Automation systems are typically energized by some length of power cable or hose, both of which may be cycled at high speeds due to moving machinery. While automation cables are almost always constructed using abrasion-resistant jacketing to alleviate this problem, they may still "corkscrew" and deteriorate due to constant motion and small cable bend radii.
Comparison of a corkscrewed cable (bottom) and an undamaged cable.
Image credit: igus
The problems associated with cable abrasion and failure can be solved by using a cable carrier. These products are essentially flexible, armored tunnels through which cables pass; a series of links on the carrier facilitate motion. Cable carriers are typically constructed of metal or some nonmetallic composite material and may include removable sections for ease of periodic cable maintenance.
The video below shows the operation of a cable carrier on an automated machine performing a repetitive motion.
Video credit: AAMarketing
Design Tip: Filling cable carriers to no more than 80% capacity ensures proper functionality and extends the life of conduits.
There are two basic types of cable carriers: open and enclosed.
Open cable carriers use crossbars to contain the conduits.
Enclosed cable carriers cover the conduits completely. Tube-style carriers, a specific type of enclosed device, have solid lids for protecting cables against environmental contaminants.
An open (left) and enclosed cable carrier.
Image credit: Grainger | Gortrac
Features and Components
Cable carriers are available with features that enhance their performance in specific applications.
Designed to withstand high levels of mechanical stress.
Designed to withstand exposure to weather.
Hinged or removable crossbars or covers to facilitate the installation and removal of conduits.
Feed-through or snap-through features hold the crossbars or covers in place when conduits are installed or removed.
Zipper-style cable carriers have crossbars that are connected so that opening one crossbar also opens the adjacent crossbar.
Vertical partitions or horizontal dividers separate conduits.
Removable links that can be added or removed to change the carrier length.
Strain reliefs, located at each end of the cable carrier, can be used to keep cables, hoses, or chains in position.
Armor-plated cable carriers are used in harsh environments where contaminants may damage the conduit.
The following specifications should be considered when designing a system using a cable carrier.
Both the inside width and the inside height measure a cross-section.
The mounting height is the minimum height from the bottom of the cable carrier to the top of the curved section.
The bend radius is the radius of the curved section, measured to the center of the cable carrier.

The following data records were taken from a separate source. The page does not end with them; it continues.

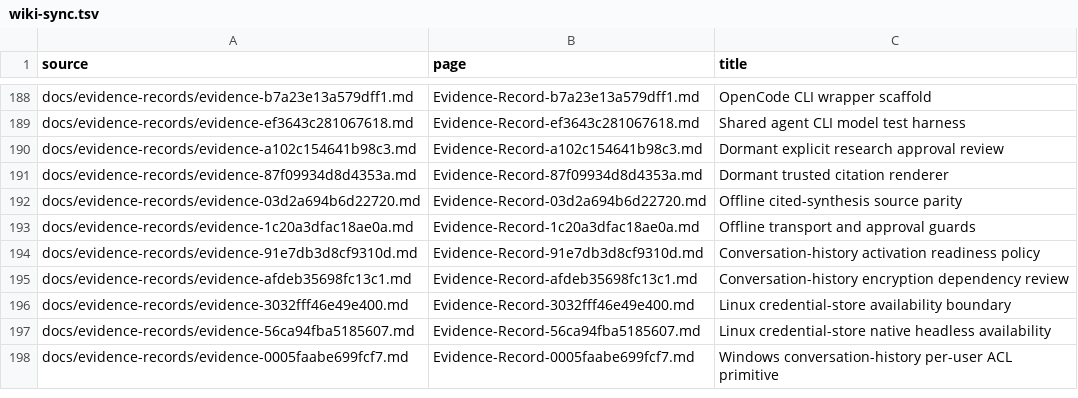
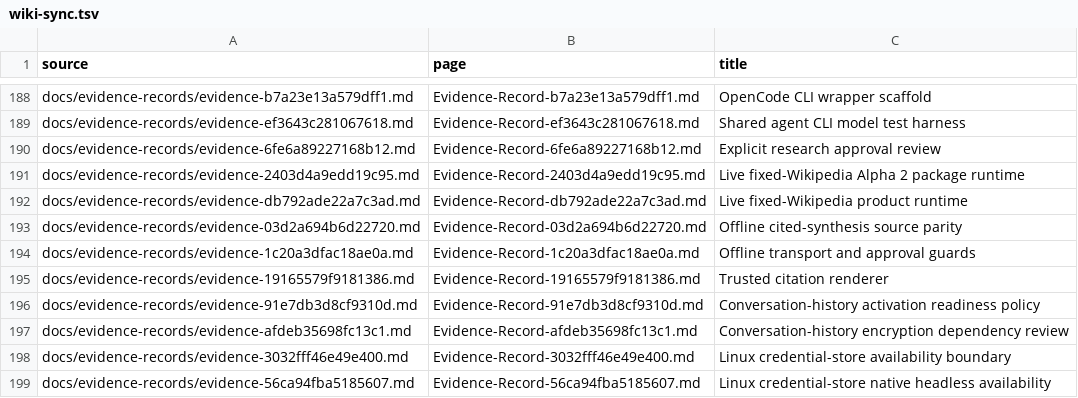
Before and after one commit to hysel/haven-42, a TSV file: config/wiki-sync.tsv, drawn as a sheet; only a part is shown, gaps mark what is left out; the shorter side is filled out with more unchanged rows; removed rows and columns are numbered as before the commit, all else as after; the diff names each change by its address in the sheet, - before the commit and + after, or states it on an @@ line.

```diff
--- a/config/wiki-sync.tsv
+++ b/config/wiki-sync.tsv
-row 190: docs/evidence-records/evidence-a102c154641b98c3.md | Evidence-Record-a102c154641b98c3.md | Dormant explicit research approval review
-row 191: docs/evidence-records/evidence-87f09934d8d4353a.md | Evidence-Record-87f09934d8d4353a.md | Dormant trusted citation renderer
+row 190: docs/evidence-records/evidence-6fe6a89227168b12.md | Evidence-Record-6fe6a89227168b12.md | Explicit research approval review
+row 191: docs/evidence-records/evidence-2403d4a9edd19c95.md | Evidence-Record-2403d4a9edd19c95.md | Live fixed-Wikipedia Alpha 2 package runtime
+row 192: docs/evidence-records/evidence-db792ade22a7c3ad.md | Evidence-Record-db792ade22a7c3ad.md | Live fixed-Wikipedia product runtime
+row 195: docs/evidence-records/evidence-19165579f9181386.md | Evidence-Record-19165579f9181386.md | Trusted citation renderer
```
Also changed, not shown: config/evidence-catalog.tsv, 57 other files.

Most cable carrier manufacturers recommend that the radius be at least 8-10 times the diameter of the thickest cable passing through the carrier. Larger bend radii are desirable, as they place less stress on the cables and result in longer cable life. Bend radius is measured from the center of the curve to the side link pivot pin and is labeled as (R) in the image below.
Image credit: igus
Design News - Selecting a cable carrier system
Image credit: KabelSchlepp | igus